#### Input records

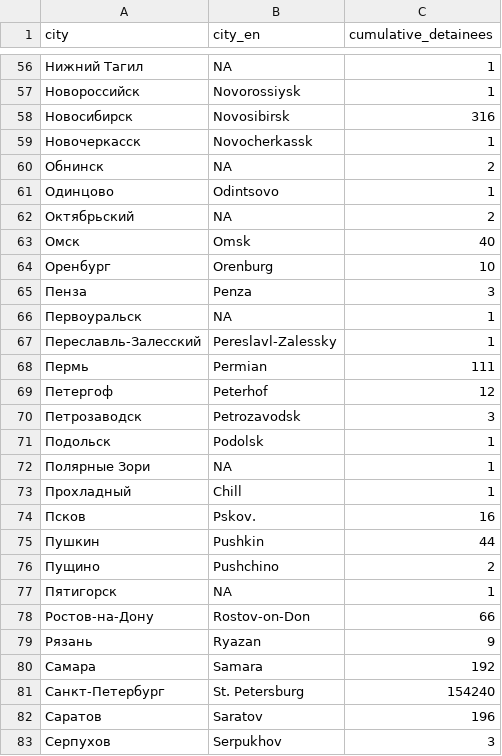
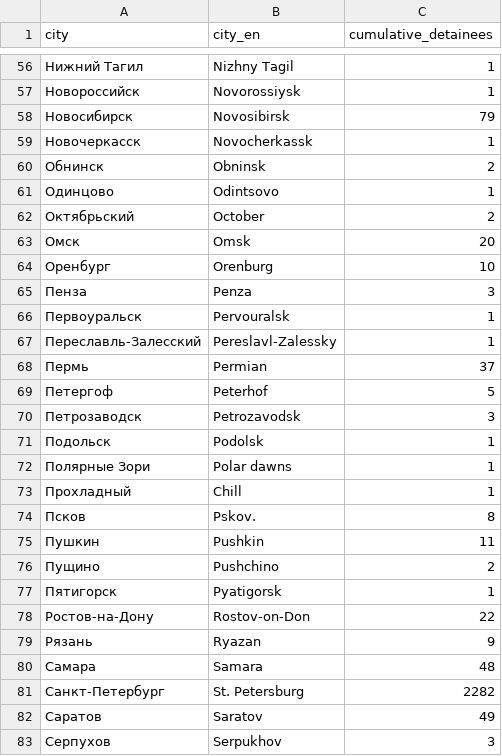
Before and after one commit to nsmediadataunit/russianprotests, a CSV file: data/detainees/latest_cumulative_detainees_city.csv, drawn as a sheet; only a part is shown, gaps mark what is left out; the diff covers the shown part only.

```diff
--- a/data/detainees/latest_cumulative_detainees_city.csv
+++ b/data/detainees/latest_cumulative_detainees_city.csv
@@ -56,28 +56,28 @@ city,city_en,cumulative_detainees
-Нижний Тагил,NA,1
+Нижний Тагил,Nizhny Tagil,1
 Новороссийск,Novorossiysk,1
-Новосибирск,Novosibirsk,316
+Новосибирск,Novosibirsk,79
 Новочеркасск,Novocherkassk,1
-Обнинск,NA,2
+Обнинск,Obninsk,2
 Одинцово,Odintsovo,1
-Октябрьский,NA,2
-Омск,Omsk,40
+Октябрьский,October,2
+Омск,Omsk,20
 Оренбург,Orenburg,10
 Пенза,Penza,3
-Первоуральск,NA,1
+Первоуральск,Pervouralsk,1
 Переславль-Залесский,Pereslavl-Zalessky,1
-Пермь,Permian,111
-Петергоф,Peterhof,12
+Пермь,Permian,37
+Петергоф,Peterhof,5
 Петрозаводск,Petrozavodsk,3
 Подольск,Podolsk,1
-Полярные Зори,NA,1
+Полярные Зори,Polar dawns,1
 Прохладный,Chill,1
-Псков,Pskov.,16
-Пушкин,Pushkin,44
+Псков,Pskov.,8
+Пушкин,Pushkin,11
 Пущино,Pushchino,2
-Пятигорск,NA,1
-Ростов-на-Дону,Rostov-on-Don,66
+Пятигорск,Pyatigorsk,1
+Ростов-на-Дону,Rostov-on-Don,22
 Рязань,Ryazan,9
-Самара,Samara,192
-Санкт-Петербург,St. Petersburg,154240
-Саратов,Saratov,196
+Самара,Samara,48
+Санкт-Петербург,St. Petersburg,2282
+Саратов,Saratov,49
 Серпухов,Serpukhov,3
```
Also changed, not shown: 43 edited cells elsewhere in this file, data/district_locations.csv, 4 other files.
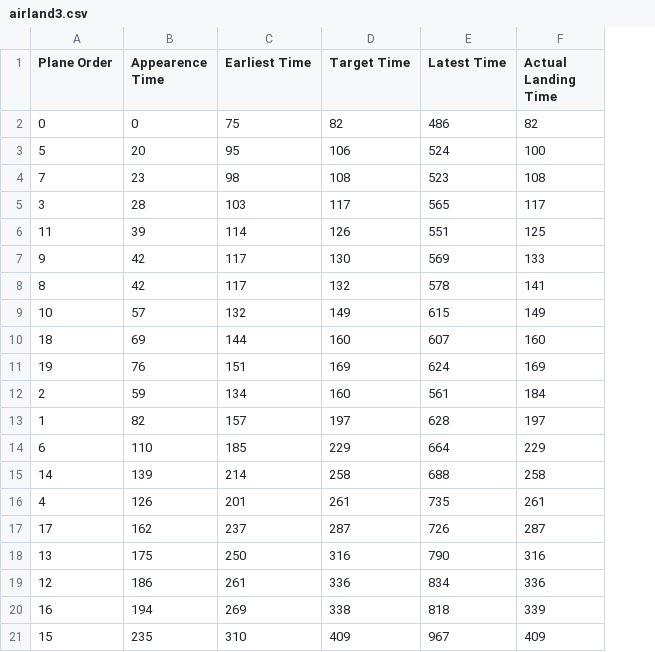
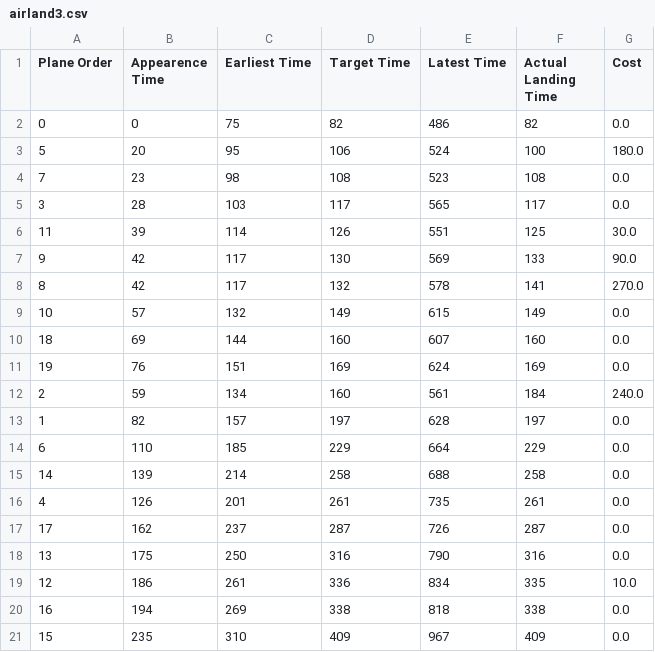
Before and after one commit to igor-diniz/MECD-Aircraft-Landing-One-Runway, a CSV file: generated_data/airland3.csv, drawn as a sheet; the diff names each change by its address in the sheet, - before the commit and + after, or states it on an @@ line.

```diff
--- a/generated_data/airland3.csv
+++ b/generated_data/airland3.csv
+column G (Cost), rows 2-21: 0.0 | 180.0 | 0.0 | 0.0 | 30.0 | 90.0 | 270.0 | 0.0 | 0.0 | 0.0 | 240.0 | 0.0 | 0.0 | 0.0 | 0.0 | 0.0 | 0.0 | 10.0 | 0.0 | 0.0
-F19 (Actual Landing Time): 336
+F19 (Actual Landing Time): 335
-F20 (Actual Landing Time): 339
+F20 (Actual Landing Time): 338
```
Also changed, not shown: generated_data/airland4.csv, generated_data/airland5.csv, 6 other files.
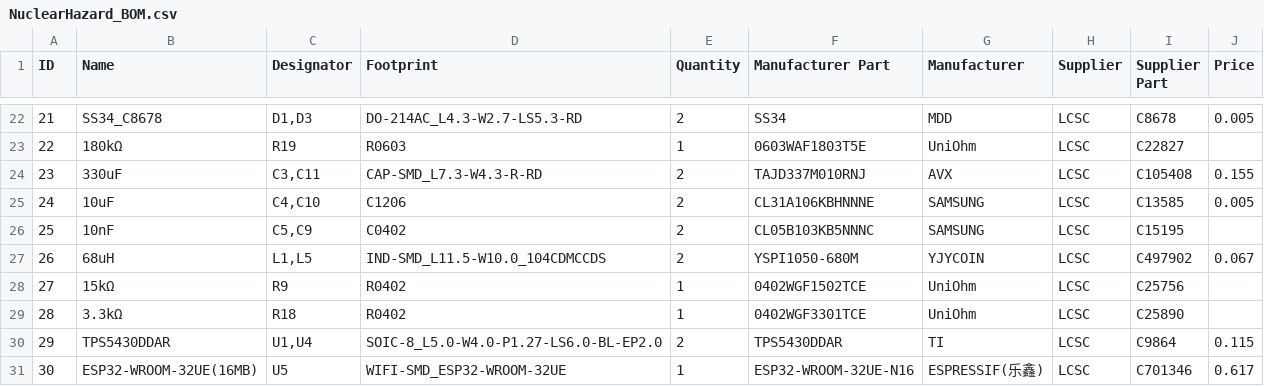
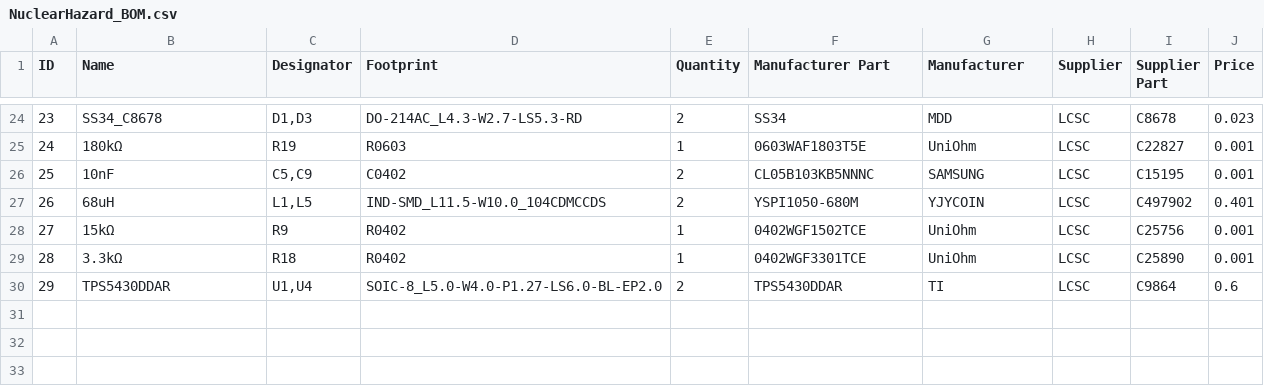
Before and after one commit to RotorHazard/RotorHazard, a CSV file: resources/NuclearHazard/pcb/NuclearHazard_BOM.csv, drawn as a sheet; only a part is shown, gaps mark what is left out; removed rows and columns are numbered as before the commit, all else as after; the diff covers the shown part only; the diff names each change by its address in the sheet, - before the commit and + after, or states it on an @@ line.

```diff
--- a/resources/NuclearHazard/pcb/NuclearHazard_BOM.csv
+++ b/resources/NuclearHazard/pcb/NuclearHazard_BOM.csv
@@ column A (ID) renumbered between rows 6 and 25 @@
-J24 (Price): 0.005
+J24 (Price): 0.023
-J25 (Price): (empty)
+J25 (Price): 0.001
-row 24: 23 | 330uF | C3,C11 | CAP-SMD_L7.3-W4.3-R-RD | 2 | TAJD337M010RNJ | AVX | LCSC | C105408 | 0.155
-row 25: 24 | 10uF | C4,C10 | C1206 | 2 | CL31A106KBHNNNE | SAMSUNG | LCSC | C13585 | 0.005
-J26 (Price): (empty)
+J26 (Price): 0.001
-J27 (Price): 0.067
+J27 (Price): 0.401
-J28:J29 (Price): (empty)
+J28:J29 (Price): 0.001
-J30 (Price): 0.115
+J30 (Price): 0.6
-row 31: 30 | ESP32-WROOM-32UE(16MB) | U5 | WIFI-SMD_ESP32-WROOM-32UE | 1 | ESP32-WROOM-32UE-N16 | ESPRESSIF(乐鑫) | LCSC | C701346 | 0.617
```
Also changed, not shown: 4 added rows, 2 removed rows and 26 edited cells elsewhere in this file, resources/NuclearHazard/pcb/NuclearHazard_PickAndPlace.csv, 2 other files.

########

From the records above, count the lines in which the string "shown" is found, and answer with the number alone.

5